When the port is “accessed,” a special needle is placed through the skin into the reservoir through a plastic membrane called a septum. The raised “septum” is made from a selfsealing rubber, which allows repeated injections into the port so that you do not need to get injected directly into the skin or have an IV (intravenous) line inserted each time you require medication. You may also hear the terms Mediport, Port-A-Cath®, Infus-A-Port®, or other similar terms. These are other products that serve similar functions.

How Does the Chestport Work?

The port can be used to deliver medication or draw a blood sample by inserting a special needle into the port. The needle connects to the catheter inside the port; the other end of the catheter is located inside a fairly large blood vessel.

How Do I Care for my Chestport?
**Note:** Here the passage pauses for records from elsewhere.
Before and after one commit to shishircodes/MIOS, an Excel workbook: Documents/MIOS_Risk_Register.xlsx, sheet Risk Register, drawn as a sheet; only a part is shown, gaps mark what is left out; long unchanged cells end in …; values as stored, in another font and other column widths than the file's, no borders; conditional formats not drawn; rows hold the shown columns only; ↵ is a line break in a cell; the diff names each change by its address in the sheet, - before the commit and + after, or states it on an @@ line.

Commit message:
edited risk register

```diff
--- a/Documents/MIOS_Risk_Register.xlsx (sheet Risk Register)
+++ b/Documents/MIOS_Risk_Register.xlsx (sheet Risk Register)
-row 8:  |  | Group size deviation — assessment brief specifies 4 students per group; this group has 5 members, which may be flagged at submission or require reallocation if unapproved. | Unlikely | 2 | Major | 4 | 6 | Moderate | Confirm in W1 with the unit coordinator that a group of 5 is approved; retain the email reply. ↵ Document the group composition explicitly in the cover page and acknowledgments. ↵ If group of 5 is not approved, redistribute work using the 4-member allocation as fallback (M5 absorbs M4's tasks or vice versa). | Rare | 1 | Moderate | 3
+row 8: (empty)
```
  • You will need to take care of the small incision that results from implanting your Mediport® for the first few days. The area will feel sore, like a bruise, for one to two days after the procedure and be entirely healed in about 10 days.
  • Do not lift heavy objects.
  • Avoid heavy exertion and contact sports until the area is healed.
  • During the first week after implantation – and anytime the port is accessed – it is very important to keep it dry. Cover the area surrounding your port with a double layer of plastic wrap when showering and tape the edges down.
  • For the first TWO weeks – and anytime the port is accessed – do not submerge the port in water (pool, bath, or hot tub).
  • The incision will be bandaged until the incision heals. The incision should be covered with gauze every day for the first several days. Once the incision heals, the port requires no special care, you do not need a bandage, and you can resume your normal activity level when the port is not in use.
  • After the first week, be sure to clean the incisions with soap and water, letting the sterile tape get wet. The tape will loosen and eventually fall off – but do not pull on the tape before it is loose.

What If I Suspect a Problem?
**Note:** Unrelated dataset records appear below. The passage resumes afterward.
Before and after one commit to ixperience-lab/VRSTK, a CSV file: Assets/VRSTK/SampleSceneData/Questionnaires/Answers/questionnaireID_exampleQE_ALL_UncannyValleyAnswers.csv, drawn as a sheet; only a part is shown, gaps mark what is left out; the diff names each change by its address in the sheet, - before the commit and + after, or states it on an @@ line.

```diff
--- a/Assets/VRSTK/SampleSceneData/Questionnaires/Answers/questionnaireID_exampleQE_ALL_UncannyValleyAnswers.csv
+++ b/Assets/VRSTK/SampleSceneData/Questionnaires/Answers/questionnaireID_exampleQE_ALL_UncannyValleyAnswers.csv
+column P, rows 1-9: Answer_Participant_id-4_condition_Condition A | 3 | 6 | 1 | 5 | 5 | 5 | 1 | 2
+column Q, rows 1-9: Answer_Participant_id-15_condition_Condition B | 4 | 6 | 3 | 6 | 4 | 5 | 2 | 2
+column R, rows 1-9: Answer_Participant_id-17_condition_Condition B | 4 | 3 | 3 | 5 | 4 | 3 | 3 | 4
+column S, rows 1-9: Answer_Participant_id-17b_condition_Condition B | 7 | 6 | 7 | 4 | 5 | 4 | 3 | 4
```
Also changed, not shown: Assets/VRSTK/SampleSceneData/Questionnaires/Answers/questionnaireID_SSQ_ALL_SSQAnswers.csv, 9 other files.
You will most likely have some redness/soreness around the incision for one to two days after your chestport is implanted. Should it last beyond this time, please call your doctor or nurse.
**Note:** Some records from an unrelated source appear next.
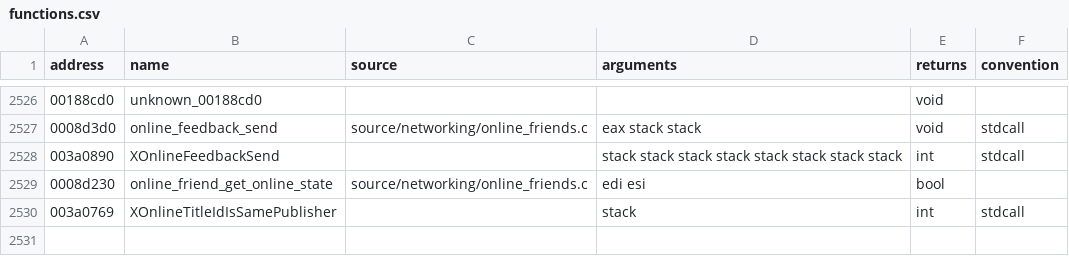
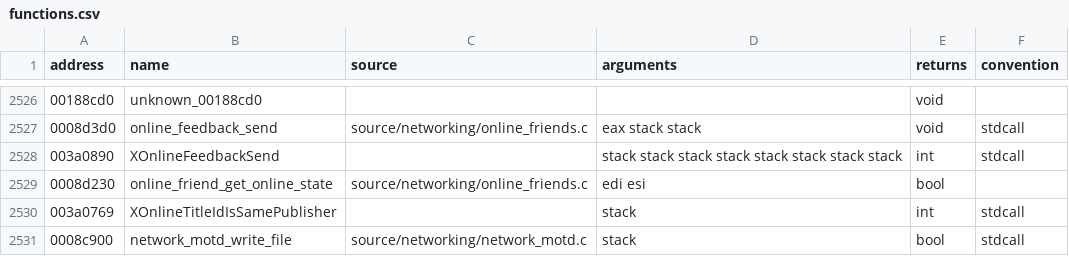
Before and after one commit to stevencol/halo-2-universal, a CSV file: symbols/functions.csv, drawn as a sheet; only a part is shown, gaps mark what is left out; the diff names each change by its address in the sheet, - before the commit and + after, or states it on an @@ line.

```diff
--- a/symbols/functions.csv
+++ b/symbols/functions.csv
+row 2531: 0008c900 | network_motd_write_file | source/networking/network_motd.c | stack | bool | stdcall
```
Also changed, not shown: 6 other files.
Call your doctor immediately if you expericence

  • Swelling, or increasing redness or soreness in the incision area
  • Pain
  • Fever of 100.4ºF or more
  • Chills
  • Shortness of breath
  • Dizziness • Bleeding around the incision or port (after the 2nd day)
  • Bleeding that soaks a gauze (at any time)
  • Difficulty flushing, when port is accessed

How long will I have to have this line in place?

Only your physician can let you know how long your therapy will last. When you no longer need the therapy, the chestport can be removed.

Where will I get my supplies and equipment?

Your supply needs will be coordinated by a home care agency and you will receive instructions on their use. Store all your supplies in a clean, dry area, at waist height or above.

If You Have Any Questions or Concerns

Your chestport is an important part of your care and we encourage you to call us if you have questions or concerns. Your physician can be reached by calling your clinic. After hours, on holidays or on weekends, call (716) 845-2300 and ask to speak to the physician on call for your clinic.

What to Do in an Emergency

If you require medical attention outside of business hours, please go to the Buffalo General Hospital Emergency Room. The doctors and nurses at Buffalo General have access to your medical records and will work with Roswell Park to coordinate your care. If you live outside of the Buffalo area, please go directly to your nearest hospital emergency room.